• [THE TASK] Copy each line of the entries beneath that contains the word "into".
^^^^^^^^^^^^^^^^
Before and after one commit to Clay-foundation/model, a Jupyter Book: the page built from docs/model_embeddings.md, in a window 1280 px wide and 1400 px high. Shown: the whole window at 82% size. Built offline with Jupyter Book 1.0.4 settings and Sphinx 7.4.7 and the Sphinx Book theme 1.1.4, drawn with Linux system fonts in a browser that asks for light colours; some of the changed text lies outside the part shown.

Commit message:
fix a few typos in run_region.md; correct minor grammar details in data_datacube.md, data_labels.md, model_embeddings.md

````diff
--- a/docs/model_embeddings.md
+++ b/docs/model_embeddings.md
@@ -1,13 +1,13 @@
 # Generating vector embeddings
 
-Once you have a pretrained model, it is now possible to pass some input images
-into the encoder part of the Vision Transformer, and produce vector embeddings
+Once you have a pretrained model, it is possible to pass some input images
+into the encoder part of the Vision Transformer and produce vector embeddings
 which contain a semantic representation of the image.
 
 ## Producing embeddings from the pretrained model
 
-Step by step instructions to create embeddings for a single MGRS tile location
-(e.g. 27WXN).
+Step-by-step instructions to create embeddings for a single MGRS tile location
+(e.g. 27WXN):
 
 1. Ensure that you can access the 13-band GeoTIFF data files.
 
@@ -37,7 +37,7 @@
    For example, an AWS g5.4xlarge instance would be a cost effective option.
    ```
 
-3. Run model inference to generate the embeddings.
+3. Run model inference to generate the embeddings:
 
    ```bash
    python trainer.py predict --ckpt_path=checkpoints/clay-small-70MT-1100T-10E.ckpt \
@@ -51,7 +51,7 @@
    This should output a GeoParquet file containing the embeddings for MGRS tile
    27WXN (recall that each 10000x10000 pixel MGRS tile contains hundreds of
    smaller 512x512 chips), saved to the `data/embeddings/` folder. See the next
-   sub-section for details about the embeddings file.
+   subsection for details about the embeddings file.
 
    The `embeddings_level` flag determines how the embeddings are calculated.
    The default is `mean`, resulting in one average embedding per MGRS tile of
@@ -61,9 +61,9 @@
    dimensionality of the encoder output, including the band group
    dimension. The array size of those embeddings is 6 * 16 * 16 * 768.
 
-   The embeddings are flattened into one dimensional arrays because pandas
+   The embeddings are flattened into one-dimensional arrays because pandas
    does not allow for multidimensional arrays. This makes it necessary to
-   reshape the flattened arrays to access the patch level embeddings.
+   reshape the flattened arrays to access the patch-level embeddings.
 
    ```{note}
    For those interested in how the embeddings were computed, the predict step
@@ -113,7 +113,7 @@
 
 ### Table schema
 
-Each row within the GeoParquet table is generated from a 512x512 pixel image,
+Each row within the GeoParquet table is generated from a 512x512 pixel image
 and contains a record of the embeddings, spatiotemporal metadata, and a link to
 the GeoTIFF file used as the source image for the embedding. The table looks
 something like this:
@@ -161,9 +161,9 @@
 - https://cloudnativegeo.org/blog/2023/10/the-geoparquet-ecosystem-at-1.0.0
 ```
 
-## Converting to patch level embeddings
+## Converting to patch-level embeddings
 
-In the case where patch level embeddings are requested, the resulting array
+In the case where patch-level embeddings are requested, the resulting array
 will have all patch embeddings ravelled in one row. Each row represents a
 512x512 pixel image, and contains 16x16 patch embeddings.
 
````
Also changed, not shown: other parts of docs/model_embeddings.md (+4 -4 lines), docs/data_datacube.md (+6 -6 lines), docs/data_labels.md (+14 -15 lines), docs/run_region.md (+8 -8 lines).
^^^^^^^^^^^^^^^^
• [REPLY TO THE EXERCISE]
-into the encoder part of the Vision Transformer, and produce vector embeddings
+into the encoder part of the Vision Transformer and produce vector embeddings
-   The embeddings are flattened into one dimensional arrays because pandas
+   The embeddings are flattened into one-dimensional arrays because pandas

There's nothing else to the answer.